To the Class of 2023: Just as you were finding your footing as a first year medical student, Covid-19 altered the way you receive lectures, labs, and even how you take assessments. The second semester of your first year is notoriously difficult – before you throw in a virus sweeping across the world. Your ability to adapt and pivot on a dime is truly remarkable. You completed your first year remotely without any celebration of your accomplishments – and you do deserve to be celebrated. I have every confidence that you will finish your second year strong and look forward to working alongside each of you as you begin your clinical rotations in the coming months.

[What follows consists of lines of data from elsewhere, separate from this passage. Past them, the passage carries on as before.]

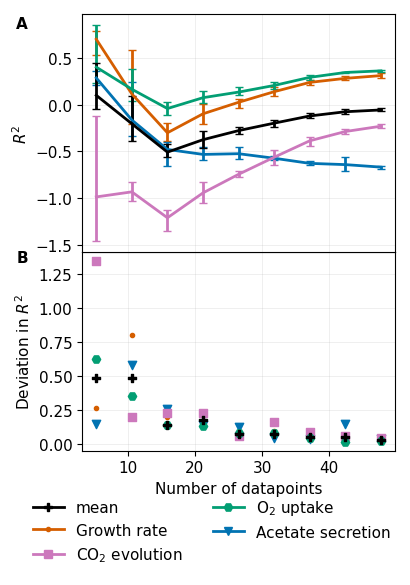
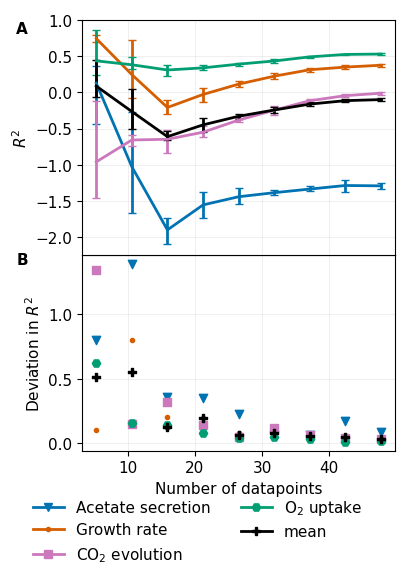
splitted mapping of kcat values to COG from barplot generation for reuse

diff --git a/Figures/Scripts/Figure1_iml1515_kcat_analysis.py b/Figures/Scripts/Figure1_iml1515_kcat_analysis.py
@@ -6,7 +6,7 @@ import seaborn as sns
 import numpy as np
 import pandas as pd
 import os
-from typing import List, Dict, Tuple, Callable
+from typing import List, Dict, Tuple, Callable, Literal
 from PAModelpy.utils import set_up_pam
 
 from Scripts.i2_parametrization.pam_parametrizer_iML1515 import set_up_pamparametrizer
@@ -156,28 +156,42 @@ def calculate_change_in_kcat(best_individual_df: pd.DataFrame,
 
 def add_pathway_annotation_to_kcat_changes(best_individual_df: pd.DataFrame,
                               pathway_annotation_file:str = os.path.join('Data', 'GeneList_ecoli.xlsx'),
-                              gene_to_protein_sheet:str = 'GeneList', rxn_to_gene_sheet: str = 'gene2rxn'
+                              gene_to_protein_sheet:str = 'GeneList',
+                                           rxn_to_gene_sheet: str = 'gene2rxn'
                                            )->pd.DataFrame:
-    # get pathway information from genelist file
-    gene_list_info = pd.read_excel(pathway_annotation_file, sheet_name=gene_to_protein_sheet)
-    rxn2gene_info = pd.read_excel(pathway_annotation_file, sheet_name=rxn_to_gene_sheet)
-
-    # map cog information to reactions using the gene id
-    gene2rxn2cog = pd.merge(gene_list_info[['bnumber', 'COG description']], rxn2gene_info,
-                            left_on='bnumber', right_on='Gene', how='inner')
-    gene2rxn2cog.Reactions = gene2rxn2cog.Reactions.str.split(', ')
-    gene2rxn2cog['COG description'] = gene2rxn2cog['COG description'].str.split(';')
-    gene2rxn2cog = gene2rxn2cog.explode('Reactions')
-    gene2rxn2cog = gene2rxn2cog.explode('COG description').reset_index(drop=True)
-
-    best_kcats_with_cog = pd.merge(best_individual_df, gene2rxn2cog[['Reactions', 'COG description']],
-                                   left_on='rxn_id', right_on='Reactions', how='left')
+    best_kcats_with_cog = add_pathway_annotation_to_proteins(df_with_proteins=best_individual_df,
+                                                             pathway_annotation_file=pathway_annotation_file,
+                                                             gene_to_protein_sheet=gene_to_protein_sheet,
+                                                             rxn_to_gene_sheet=rxn_to_gene_sheet)
     best_kcats_with_cog = best_kcats_with_cog.drop_duplicates(
         ['rxn_id', 'enzyme_id', 'r_squared', 'COG description']).reset_index(drop=True)
     best_kcats_with_cog['enz_kcat_change']  = best_kcats_with_cog['kcat_change']
     total_change_per_iteration = best_kcats_with_cog.groupby(['alternative'])['kcat_change'].sum().abs().reset_index()
     return pd.merge(best_kcats_with_cog.drop('kcat_change', axis=1), total_change_per_iteration,
                              on=['alternative'])
+
+def add_pathway_annotation_to_proteins(df_with_proteins: pd.DataFrame,
+                                       pathway_annotation_file: str = os.path.join('Data', 'GeneList_ecoli.xlsx'),
+                                       gene_to_protein_sheet: str = 'GeneList',
+                                       rxn_to_gene_sheet: str = 'gene2rxn',
+                                        merge_on: Literal['rxn_id', 'protein_id']='rxn_id'
+                                       ) -> pd.DataFrame:
+    # get pathway information from genelist file
+    gene_list_info = pd.read_excel(pathway_annotation_file, sheet_name=gene_to_protein_sheet
+                                   ).rename({'Swiss-Prot primary accession number':'protein_id'}, axis =1)
+    rxn2gene_info = pd.read_excel(pathway_annotation_file, sheet_name=rxn_to_gene_sheet)
+
+    # map cog information to reactions using the gene id
+    gene2rxn2cog = pd.merge(gene_list_info[['bnumber','protein_id', 'COG description']], rxn2gene_info,
+                            left_on='bnumber', right_on='Gene', how='inner')
+    gene2rxn2cog.Reactions = gene2rxn2cog.Reactions.str.split(', ')
+    gene2rxn2cog['COG description'] = gene2rxn2cog['COG description'].str.split(';')
+    gene2rxn2cog = gene2rxn2cog.explode('Reactions')
+    gene2rxn2cog = gene2rxn2cog.explode('COG description').reset_index(drop=True
+                                                                       ).rename({'Reactions':'rxn_id'}, axis=1)
+
+    return pd.merge(df_with_proteins, gene2rxn2cog[[merge_on, 'COG description']],
+                                   on=merge_on, how='left')
 
 def summarize_and_pivot_cog_info_df_to_long(cog_info_relative: pd.DataFrame):
     # Step 1: Compute the sums of positive and negative changes

diff --git a/Figures/Scripts/Figure6_data_reduction.py b/Figures/Scripts/Figure6_data_reduction.py
@@ -130,8 +130,8 @@ def main_datareduc():
     ax_a.set_axisbelow(True)
 
     final_errors = pd.read_excel(os.path.join('Results', 'data_reduction_results', 'r_squared_for_analysis.xlsx'))
-    plot_progression_of_errors(final_errors, ax = ax_a, legend=False, fontsize = FONTSIZE)
-    plot_deviation_of_error(final_errors, ax = ax_b, legend=False, fontsize = FONTSIZE)
+    plot_progression_of_errors(final_errors, ax = ax_a, legend=False, fontsize = FONTSIZE, metrics='rsquared')
+    plot_deviation_of_error(final_errors, ax = ax_b, legend=False, fontsize = FONTSIZE, metrics='rsquared')
 
     ax_a.xaxis.grid(visible=True, alpha=0.2, linewidth=0.7)
     ax_a.tick_params(axis='x', which='both', bottom=False, top=False, labelbottom=False)
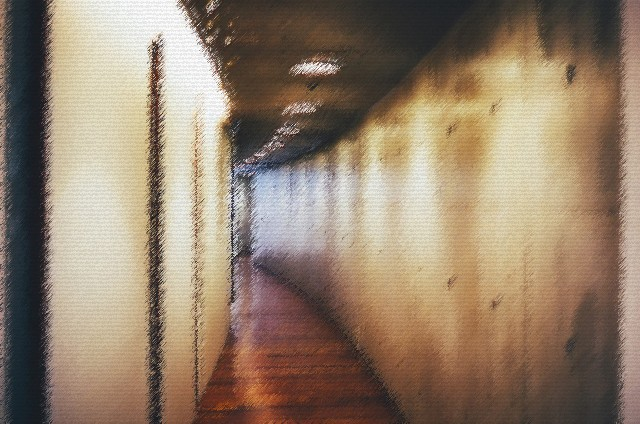
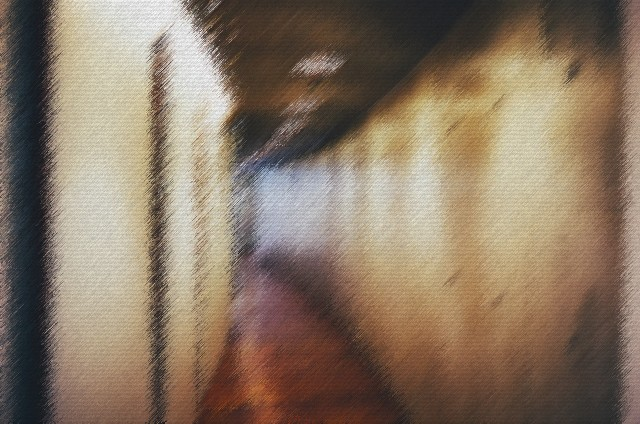
glitchV2

diff --git a/JS/event.js b/JS/event.js
@@ -21,8 +21,20 @@ function glitch(){
     setTimeout(function(){i.src="RESOURCES/couloir.jpg"},500);
     setTimeout(function(){i.src="RESOURCES/couloir_glitch.jpg"},600);
     setTimeout(function(){i.src="RESOURCES/couloir.jpg"},700);
-    setTimeout(function(){i.src="RESOURCES/couloir_glitch.jpg"},800);
-    setTimeout(function(){i.src="RESOURCES/couloir.jpg"},900);
+}
+
+function glitch2(){
+    let interference = document.getElementById("interference");
+    interference.play();
+    var i = document.getElementById("screenCam1");
+    i.src="RESOURCES/couloir_glitch2.jpg";
+    setTimeout(function(){i.src="RESOURCES/couloir.jpg"},100);
+    setTimeout(function(){i.src="RESOURCES/couloir_glitch2.jpg"},200);
+    setTimeout(function(){i.src="RESOURCES/couloir.jpg"},300);
+    setTimeout(function(){i.src="RESOURCES/couloir_glitch2.jpg"},400);
+    setTimeout(function(){i.src="RESOURCES/couloir.jpg"},500);
+    setTimeout(function(){i.src="RESOURCES/couloir_glitch2.jpg"},600);
+    setTimeout(function(){i.src="RESOURCES/couloir.jpg"},700);
 }
 
 function toLobby() {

To the Class of 2024: You chose to enter medicine during a tumultuous time when no one knew what the educational experience would look like for first year medical students across the country. And you still showed up, eager to put in the work. You enter lab with gowns and gloves and masks and shields. You will be a PPE expert by the time you graduate. It is certainly not an easy transition into medical school – and to do so while listening to lectures remotely and not having as many outlets to relieve stress – makes the situation even more trying. You are doing the best you can and I continue to be impressed with your desire to pursue podiatric medicine and put in the hard work.
To the Faculty and Staff: I remember telling each of you that the University will close for a couple weeks to better flatten the curve. I never thought that “a couple weeks” would turn into 365 days. I know that just as the students were forced to adapt, you adapted as well. You were resourceful in finding ways to complete your job and support our students. You were patient when we simply did not have any answers. I know that many of you have never worked harder than you have in the past year – and I thank you for all of your efforts. It does not go unnoticed.
In closing, I want to thank each member of the KSUCPM community. Every single one of you had to adapt when it came to classes, labs, rotations or even how you do your job every day. And you continued to prioritize KSUCPM even when the world seemed to stop turning. I am grateful for all of the support you have provided me and I am most grateful for all the support you have provided to one another.
I see the light at the end of the tunnel.
Allan M. Boike, DPM FACFAS
Dean – CEO
Professor, Division of Podiatric Surgery
Kent State University – College of Podiatric Medicine